> **Exercise description**
If a line in the entries below includes "matchresponses", pick it out and copy it.

> **Supplied records**

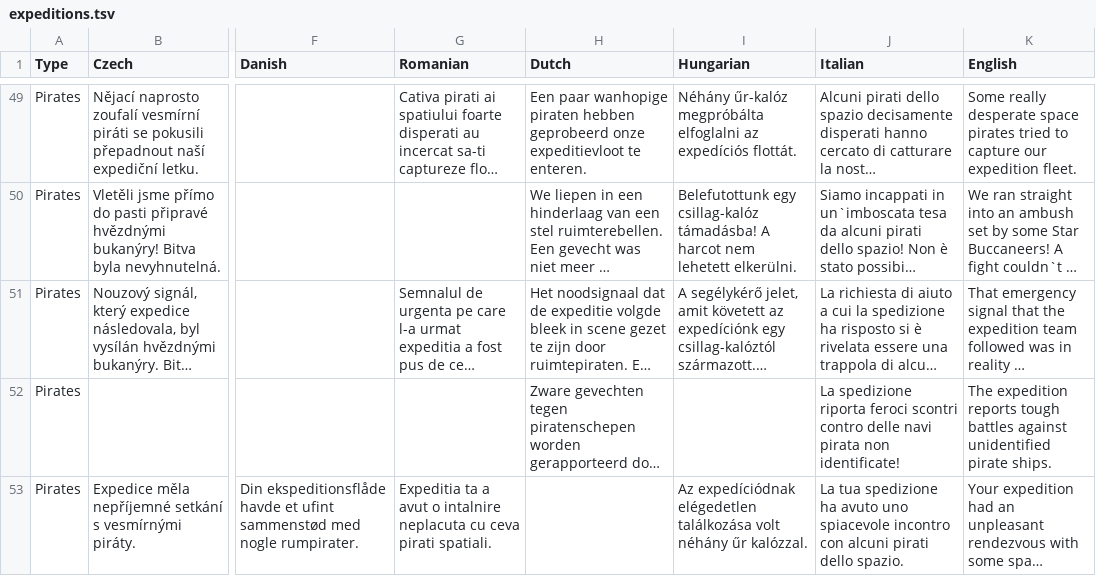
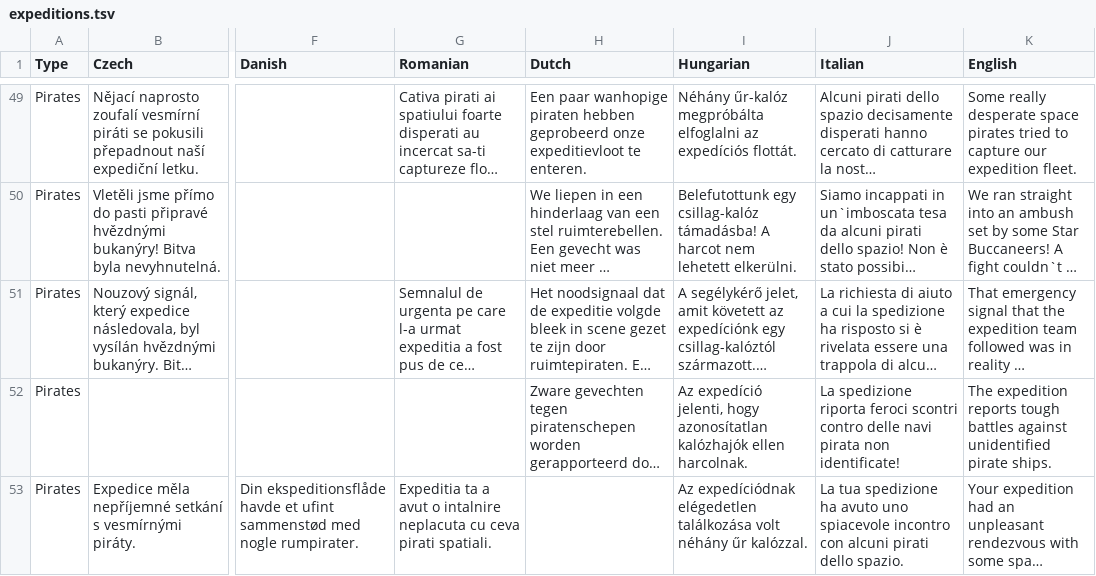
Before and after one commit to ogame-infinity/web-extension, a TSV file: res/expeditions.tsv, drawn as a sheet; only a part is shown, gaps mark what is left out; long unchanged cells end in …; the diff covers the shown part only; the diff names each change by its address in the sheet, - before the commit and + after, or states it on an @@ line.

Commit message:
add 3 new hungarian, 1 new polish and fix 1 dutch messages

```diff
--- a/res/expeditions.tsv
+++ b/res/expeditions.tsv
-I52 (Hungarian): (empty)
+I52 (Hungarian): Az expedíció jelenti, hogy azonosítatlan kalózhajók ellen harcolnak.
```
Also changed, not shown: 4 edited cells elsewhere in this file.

* * *

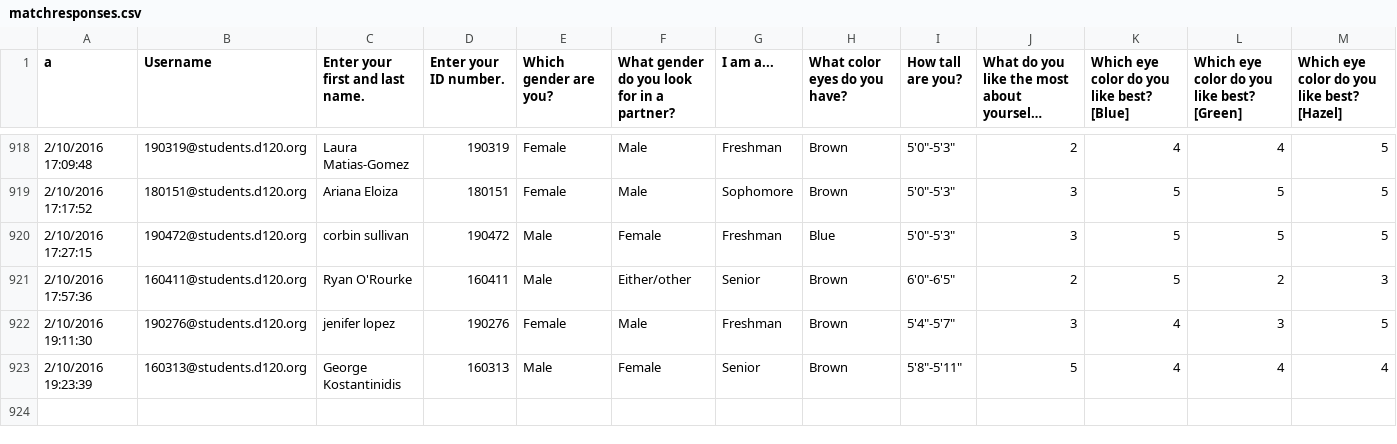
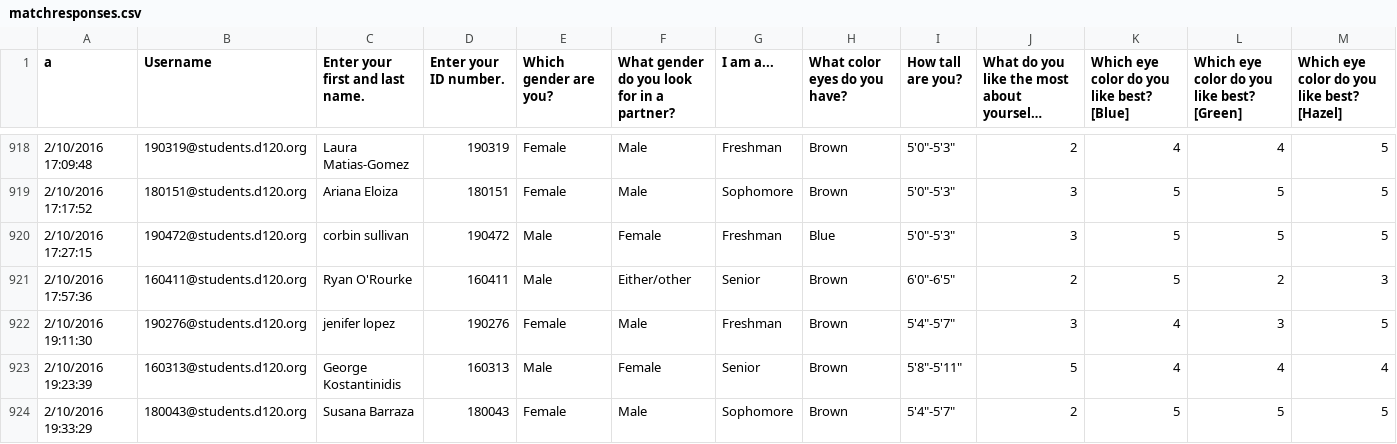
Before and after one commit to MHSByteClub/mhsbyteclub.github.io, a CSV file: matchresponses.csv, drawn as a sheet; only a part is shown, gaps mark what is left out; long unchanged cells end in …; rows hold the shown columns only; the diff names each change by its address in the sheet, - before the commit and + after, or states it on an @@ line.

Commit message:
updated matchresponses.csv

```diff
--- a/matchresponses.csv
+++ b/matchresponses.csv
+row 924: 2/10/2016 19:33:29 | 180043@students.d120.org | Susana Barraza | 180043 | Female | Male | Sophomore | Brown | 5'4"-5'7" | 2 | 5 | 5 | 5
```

> **Problem solution**
Before and after one commit to MHSByteClub/mhsbyteclub.github.io, a CSV file: matchresponses.csv, drawn as a sheet; only a part is shown, gaps mark what is left out; long unchanged cells end in …; rows hold the shown columns only; the diff names each change by its address in the sheet, - before the commit and + after, or states it on an @@ line.
updated matchresponses.csv
--- a/matchresponses.csv
+++ b/matchresponses.csv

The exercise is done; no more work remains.